Despite its size and global significance, the New York City you know today occupies a pitifully tiny space in history. And these maps help you visualize it.
Wikimedia CommonsHenry Hudson entering New York Harbor, September 11, 1609, as painted by Edward Moran, 1892.
It’s hard to imagine the Big Apple as a dense forest packed with wildlife, but for eons that’s exactly how it looked — and the Mannahatta Project helps us see it.
Teaming up with the Wildlife Conservation Society, the organization gave us the Welikia Project interactive map, which allows users to explore each New York City block as it was before skyscrapers — let alone Western civilization — called the island home.
Everything started to change in September 1609, when Sir Henry Hudson came across the New York Harbor while searching for a northwestern route to Asia.
He claimed the riverfront and surrounding area for the Dutch, his employers. Hudson then traded knives for corn, tobacco, and fur from the native Lenape people he encountered between the Hudson River and New York Bay.
The Lenape had named their home “Mannahatta,” which translates into “Island of Many Hills.” The landscape that Hudson and crew trod upon then indeed looked quite different, as you’d imagine.
Sandy beaches surrounded the green island of Manhattan, along with salt marshes and numerous trees. Where Times Square sits now was a red maple swamp, home to many species of fish. Deer would lap at the water, watching out for bears that inhabited the interior grasslands.
Before such dramatic transformations, Eric Sanderson, the visionary ecologist behind the Mannahatta Project, sought to trace the area’s evolution from a wildlife haven to its current metropolitan state.
This desire was aided by his discovery of a British military cartographer’s map from the Revolutionary War, and visited places that still existed on that map. Sanderson was thus able to “push a virtual pin” in the common areas — and build a grid with the help of GPS technology and a digital version of the old map.

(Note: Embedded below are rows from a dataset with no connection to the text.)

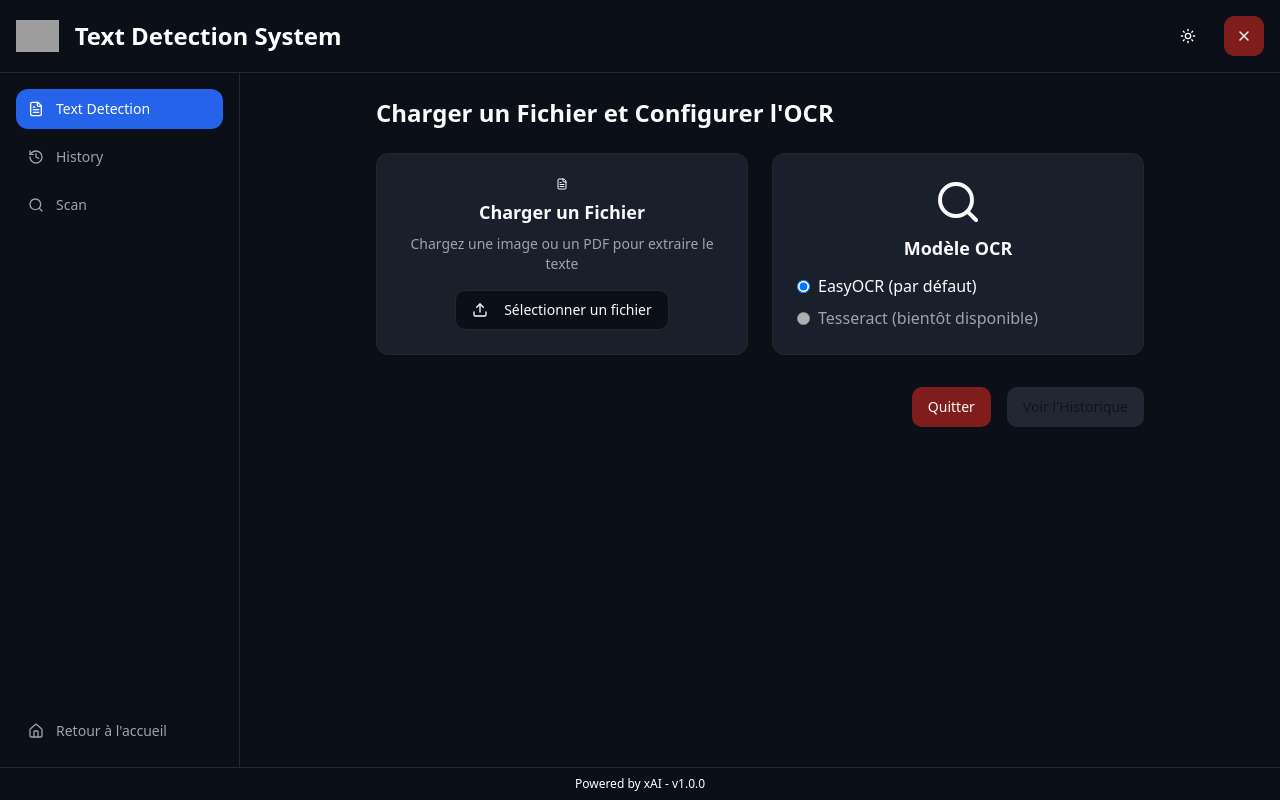
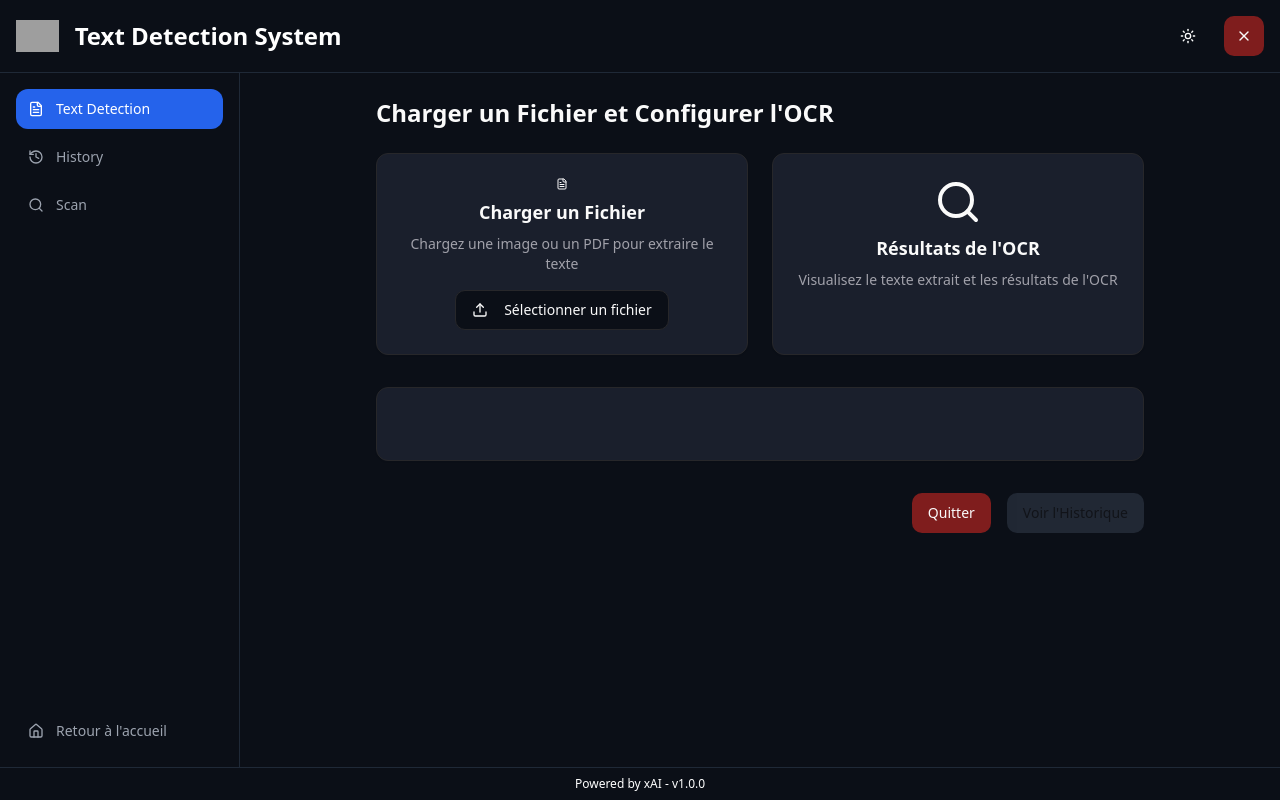
Before and after one commit to MohamedSouilhi/IA_souveraine_website, a React (Vite) app: page /text-detection in a window 1280 px wide. Built offline with nearby package versions, Linux system fonts and the light colour scheme; grey boxes are pictures that could not be loaded.

Commit message:
UI design

```diff
--- a/src/components/TextDetection/FileUploadSection.tsx
+++ b/src/components/TextDetection/FileUploadSection.tsx
@@ -1,12 +1,17 @@
-import React from 'react';
+import React, { useState } from 'react';
 import { Card, CardContent } from "@/components/ui/card";
 import { FileText, Search } from "lucide-react";
 import FileUploader from './FileUploader';
+import ResultsSection from '@/components/TextDetection/ResultsSection';
+
 interface FileUploadSectionProps {
   onFileProcessed: (file: File) => void; // Passe le fichier au parent
 }
 
 const FileUploadSection: React.FC<FileUploadSectionProps> = ({ onFileProcessed }) => {
+  const [extractedText, setExtractedText] = useState<string>('');
+  const [isProcessing, setIsProcessing] = useState<boolean>(false);
+  const [error, setError] = useState<string | null>(null);
   const handleFileUpload = (file: File) => {
     if (file) {
       onFileProcessed(file); // Passer le fichier au parent
@@ -31,16 +36,16 @@ const FileUploadSection: React.FC<FileUploadSectionProps> = ({ onFileProcessed }
       <Card>
         <CardContent className="flex flex-col items-center justify-center p-6 h-[200px]">
           <Search className="h-12 w-12 mb-2" />
-          <h3 className="font-bold text-lg">Modèle OCR</h3>
-          <div className="space-y-2 mt-3 w-full">
-            <div className="flex items-center">
-              <input type="radio" id="easyocr" name="ocr" defaultChecked className="mr-2" />
-              <label htmlFor="easyocr">EasyOCR (par défaut)</label>
-            </div>
-            <div className="flex items-center">
-              <input type="radio" id="tesseract" name="ocr" disabled className="mr-2" />
-              <label htmlFor="tesseract" className="text-muted-foreground">Tesseract (bientôt disponible)</label>
-            </div>
+          <h3 className="font-bold text-lg">Résultats de l'OCR</h3>
+          <p className="text-sm text-muted-foreground text-center mt-2">
+            Visualisez le texte extrait et les résultats de l'OCR
+          </p>
+          <div className="mt-4 w-full">
+            <ResultsSection
+              isProcessing={isProcessing}
+              extractedText={extractedText}
+              error={error}
+            />
           </div>
         </CardContent>
       </Card>
--- a/src/pages/Index.tsx
+++ b/src/pages/Index.tsx
@@ -26,7 +26,7 @@ const Index = () => {
           Select one of the options below to continue to your personalized experience
         </p>
 
-        <div className="grid grid-cols-1 md:grid-cols-3 gap-6 w-full max-w-6xl">
+        <div className="grid grid-cols-1 md:grid-cols-2 gap-6 w-full max-w-6xl">
           {[
             {
               title: "Casque et Gilet Detection",
@@ -42,13 +42,7 @@ const Index = () => {
               icon: <FileText className="w-12 h-12 mb-4 text-white" />,
               route: "/text-detection"
             },
-            {
-              title: "Assistant Vocal Intelligent",
-              description: "Interface vocale intelligente pour une interaction naturelle",
-              bgColor: "bg-purple-600",
-              icon: <Mic className="w-12 h-12 mb-4 text-white" />,
-              route: "/source-selection"
-            }
+
           ].map((card, index) => (
             <motion.div
               key={index}
--- a/src/pages/TextDetection.tsx
+++ b/src/pages/TextDetection.tsx
@@ -4,6 +4,7 @@ import TextDetectionLayout from '@/components/TextDetection/TextDetectionLayout'
 import FileUploadSection from '@/components/TextDetection/FileUploadSection';
 import ResultsSection from '@/components/TextDetection/ResultsSection';
 import ActionButtons from '@/components/TextDetection/ActionButtons';
+import { Card, CardContent } from '@/components/ui/card';
 
 const TextDetection: React.FC = () => {
   const [extractedText, setExtractedText] = useState<string>('');
@@ -52,12 +53,16 @@ const TextDetection: React.FC = () => {
         <h2 className="text-2xl font-bold mb-6">Charger un Fichier et Configurer l'OCR</h2>
 
         <FileUploadSection onFileProcessed={handleTextExtraction} />
-
+             <Card>
+        <CardContent className="flex flex-col p-6">
         <ResultsSection
           isProcessing={isProcessing}
           extractedText={extractedText}
           error={error} // Passer l'erreur à ResultsSection
         />
+        </CardContent>
+      </Card>
+
 
         <ActionButtons extractedText={extractedText} />
       </div>
```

After mapping over 200 areas, Sanderson and his team had graphed the entirety of New York City with accuracy to the half-block.
Here are five landmarks that highlight the differences in landscape between then and now.
One World Trade Center